:: WORK TASK ::
Go through the records and filter out every line lacking the word "flex"; copy the lines that remain.

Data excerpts
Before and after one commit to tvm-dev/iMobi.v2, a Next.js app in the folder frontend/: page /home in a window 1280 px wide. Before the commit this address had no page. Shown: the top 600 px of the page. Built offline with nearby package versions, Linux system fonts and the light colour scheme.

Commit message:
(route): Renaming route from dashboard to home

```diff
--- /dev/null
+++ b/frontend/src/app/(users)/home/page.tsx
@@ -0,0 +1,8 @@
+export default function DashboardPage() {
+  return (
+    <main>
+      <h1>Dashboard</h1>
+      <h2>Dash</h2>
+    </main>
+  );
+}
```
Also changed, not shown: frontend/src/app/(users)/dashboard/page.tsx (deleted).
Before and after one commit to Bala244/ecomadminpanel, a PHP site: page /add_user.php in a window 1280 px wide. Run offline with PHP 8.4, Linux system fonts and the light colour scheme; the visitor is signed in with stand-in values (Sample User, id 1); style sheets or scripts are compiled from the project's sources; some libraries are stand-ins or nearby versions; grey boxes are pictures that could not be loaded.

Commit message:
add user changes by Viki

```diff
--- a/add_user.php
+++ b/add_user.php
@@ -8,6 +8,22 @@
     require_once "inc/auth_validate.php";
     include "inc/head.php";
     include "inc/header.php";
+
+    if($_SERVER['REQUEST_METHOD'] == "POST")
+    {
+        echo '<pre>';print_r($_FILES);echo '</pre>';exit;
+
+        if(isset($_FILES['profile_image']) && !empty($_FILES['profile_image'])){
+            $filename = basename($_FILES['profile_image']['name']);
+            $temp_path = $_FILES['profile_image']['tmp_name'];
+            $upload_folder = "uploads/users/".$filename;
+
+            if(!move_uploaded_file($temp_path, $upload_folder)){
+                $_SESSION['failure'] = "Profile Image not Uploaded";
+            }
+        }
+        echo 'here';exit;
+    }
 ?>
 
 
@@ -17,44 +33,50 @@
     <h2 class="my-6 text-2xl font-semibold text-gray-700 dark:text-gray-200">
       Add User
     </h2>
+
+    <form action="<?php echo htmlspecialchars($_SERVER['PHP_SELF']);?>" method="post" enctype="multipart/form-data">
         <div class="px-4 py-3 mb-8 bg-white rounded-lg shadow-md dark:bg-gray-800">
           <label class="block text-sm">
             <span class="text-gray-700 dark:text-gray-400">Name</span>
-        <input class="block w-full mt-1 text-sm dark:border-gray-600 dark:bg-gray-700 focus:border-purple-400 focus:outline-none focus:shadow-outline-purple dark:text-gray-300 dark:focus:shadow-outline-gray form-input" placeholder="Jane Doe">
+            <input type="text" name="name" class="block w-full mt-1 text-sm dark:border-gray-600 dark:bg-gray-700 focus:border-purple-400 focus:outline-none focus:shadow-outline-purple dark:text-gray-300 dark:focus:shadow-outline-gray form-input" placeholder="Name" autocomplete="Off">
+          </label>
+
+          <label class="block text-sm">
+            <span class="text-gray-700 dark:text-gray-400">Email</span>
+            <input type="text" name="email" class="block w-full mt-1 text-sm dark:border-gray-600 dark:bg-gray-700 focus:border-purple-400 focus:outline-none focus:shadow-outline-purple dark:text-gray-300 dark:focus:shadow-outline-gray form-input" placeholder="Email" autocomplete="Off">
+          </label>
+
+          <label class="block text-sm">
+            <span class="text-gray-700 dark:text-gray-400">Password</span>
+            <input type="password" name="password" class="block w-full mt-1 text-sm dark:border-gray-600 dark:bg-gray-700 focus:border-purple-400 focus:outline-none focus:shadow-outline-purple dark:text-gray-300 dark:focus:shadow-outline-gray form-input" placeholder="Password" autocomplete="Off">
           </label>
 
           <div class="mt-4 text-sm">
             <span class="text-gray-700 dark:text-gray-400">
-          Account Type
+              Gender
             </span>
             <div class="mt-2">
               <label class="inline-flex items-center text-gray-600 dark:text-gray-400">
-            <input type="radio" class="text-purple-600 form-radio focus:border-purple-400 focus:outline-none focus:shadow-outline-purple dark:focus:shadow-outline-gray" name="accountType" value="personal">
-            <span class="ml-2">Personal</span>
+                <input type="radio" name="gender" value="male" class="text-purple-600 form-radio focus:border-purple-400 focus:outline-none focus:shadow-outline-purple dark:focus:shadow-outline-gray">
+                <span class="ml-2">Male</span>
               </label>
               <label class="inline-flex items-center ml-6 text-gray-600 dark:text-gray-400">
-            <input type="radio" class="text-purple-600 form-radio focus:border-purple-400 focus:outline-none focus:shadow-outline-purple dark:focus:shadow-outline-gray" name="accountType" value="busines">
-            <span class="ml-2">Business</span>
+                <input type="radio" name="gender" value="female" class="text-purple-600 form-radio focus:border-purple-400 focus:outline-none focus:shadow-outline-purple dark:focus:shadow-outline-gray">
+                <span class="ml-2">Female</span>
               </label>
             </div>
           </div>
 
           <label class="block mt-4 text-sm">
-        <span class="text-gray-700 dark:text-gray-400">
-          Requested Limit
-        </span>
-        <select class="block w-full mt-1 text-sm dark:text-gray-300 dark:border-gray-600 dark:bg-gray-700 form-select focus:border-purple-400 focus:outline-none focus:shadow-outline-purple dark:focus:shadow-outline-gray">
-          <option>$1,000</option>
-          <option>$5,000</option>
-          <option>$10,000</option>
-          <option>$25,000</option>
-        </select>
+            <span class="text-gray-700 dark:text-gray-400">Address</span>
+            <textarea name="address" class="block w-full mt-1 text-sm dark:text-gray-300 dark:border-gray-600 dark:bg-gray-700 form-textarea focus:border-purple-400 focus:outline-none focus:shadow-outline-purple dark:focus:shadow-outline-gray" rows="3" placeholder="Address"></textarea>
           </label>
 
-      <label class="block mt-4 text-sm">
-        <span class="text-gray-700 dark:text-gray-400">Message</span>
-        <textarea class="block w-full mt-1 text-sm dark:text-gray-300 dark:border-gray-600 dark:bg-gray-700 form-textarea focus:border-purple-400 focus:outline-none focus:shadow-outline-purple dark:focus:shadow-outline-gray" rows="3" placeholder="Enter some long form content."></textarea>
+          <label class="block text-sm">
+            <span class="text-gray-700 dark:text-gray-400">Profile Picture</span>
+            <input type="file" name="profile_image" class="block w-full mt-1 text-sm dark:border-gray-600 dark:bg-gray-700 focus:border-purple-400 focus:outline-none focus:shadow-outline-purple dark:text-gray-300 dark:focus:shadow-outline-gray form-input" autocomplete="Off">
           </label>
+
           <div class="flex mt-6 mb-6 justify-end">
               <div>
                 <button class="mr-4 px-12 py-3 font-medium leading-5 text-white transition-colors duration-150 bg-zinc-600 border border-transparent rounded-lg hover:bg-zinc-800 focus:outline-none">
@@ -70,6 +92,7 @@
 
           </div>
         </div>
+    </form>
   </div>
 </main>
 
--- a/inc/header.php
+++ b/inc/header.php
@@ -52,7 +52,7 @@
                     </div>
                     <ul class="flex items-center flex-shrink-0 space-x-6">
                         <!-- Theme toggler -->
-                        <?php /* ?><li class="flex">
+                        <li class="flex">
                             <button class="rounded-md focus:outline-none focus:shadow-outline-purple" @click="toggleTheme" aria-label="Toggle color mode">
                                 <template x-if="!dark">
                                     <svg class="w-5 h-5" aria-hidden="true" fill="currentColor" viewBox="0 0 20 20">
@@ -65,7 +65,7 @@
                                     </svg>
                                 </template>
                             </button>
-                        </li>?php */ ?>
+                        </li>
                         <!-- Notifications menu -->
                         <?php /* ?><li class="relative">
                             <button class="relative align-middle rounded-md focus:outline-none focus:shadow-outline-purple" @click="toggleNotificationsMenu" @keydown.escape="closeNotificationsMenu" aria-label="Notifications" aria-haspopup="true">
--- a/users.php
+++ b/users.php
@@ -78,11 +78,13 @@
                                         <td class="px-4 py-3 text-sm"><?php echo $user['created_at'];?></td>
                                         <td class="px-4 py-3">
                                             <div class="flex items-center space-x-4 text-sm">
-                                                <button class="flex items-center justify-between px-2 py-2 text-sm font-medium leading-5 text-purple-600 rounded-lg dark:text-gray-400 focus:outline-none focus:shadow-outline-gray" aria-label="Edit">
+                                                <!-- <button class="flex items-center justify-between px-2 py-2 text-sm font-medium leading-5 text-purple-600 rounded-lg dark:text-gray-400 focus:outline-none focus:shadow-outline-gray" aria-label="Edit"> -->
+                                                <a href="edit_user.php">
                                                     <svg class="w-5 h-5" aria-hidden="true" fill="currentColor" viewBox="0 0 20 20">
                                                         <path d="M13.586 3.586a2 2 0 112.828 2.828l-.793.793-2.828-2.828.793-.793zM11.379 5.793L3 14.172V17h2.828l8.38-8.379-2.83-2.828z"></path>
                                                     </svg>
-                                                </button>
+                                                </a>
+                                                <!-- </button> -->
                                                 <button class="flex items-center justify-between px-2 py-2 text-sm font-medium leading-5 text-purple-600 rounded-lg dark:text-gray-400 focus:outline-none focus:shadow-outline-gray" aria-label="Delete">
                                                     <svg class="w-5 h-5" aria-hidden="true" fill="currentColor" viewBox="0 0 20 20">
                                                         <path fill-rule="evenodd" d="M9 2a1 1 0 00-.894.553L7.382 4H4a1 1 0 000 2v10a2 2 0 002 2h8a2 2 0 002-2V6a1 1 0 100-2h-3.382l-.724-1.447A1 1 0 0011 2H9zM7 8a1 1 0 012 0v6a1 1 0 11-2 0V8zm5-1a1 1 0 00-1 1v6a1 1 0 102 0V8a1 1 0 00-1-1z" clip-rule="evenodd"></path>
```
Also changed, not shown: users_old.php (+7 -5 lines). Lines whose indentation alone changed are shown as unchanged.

:: COMPLETED EXERCISE ::
               <label class="inline-flex items-center text-gray-600 dark:text-gray-400">
               <label class="inline-flex items-center ml-6 text-gray-600 dark:text-gray-400">
           <div class="flex mt-6 mb-6 justify-end">
                     <ul class="flex items-center flex-shrink-0 space-x-6">
-                        <?php /* ?><li class="flex">
+                        <li class="flex">
                                             <div class="flex items-center space-x-4 text-sm">
-                                                <button class="flex items-center justify-between px-2 py-2 text-sm font-medium leading-5 text-purple-600 rounded-lg dark:text-gray-400 focus:outline-none focus:shadow-outline-gray" aria-label="Edit">
+                                                <!-- <button class="flex items-center justify-between px-2 py-2 text-sm font-medium leading-5 text-purple-600 rounded-lg dark:text-gray-400 focus:outline-none focus:shadow-outline-gray" aria-label="Edit"> -->
                                                 <button class="flex items-center justify-between px-2 py-2 text-sm font-medium leading-5 text-purple-600 rounded-lg dark:text-gray-400 focus:outline-none focus:shadow-outline-gray" aria-label="Delete">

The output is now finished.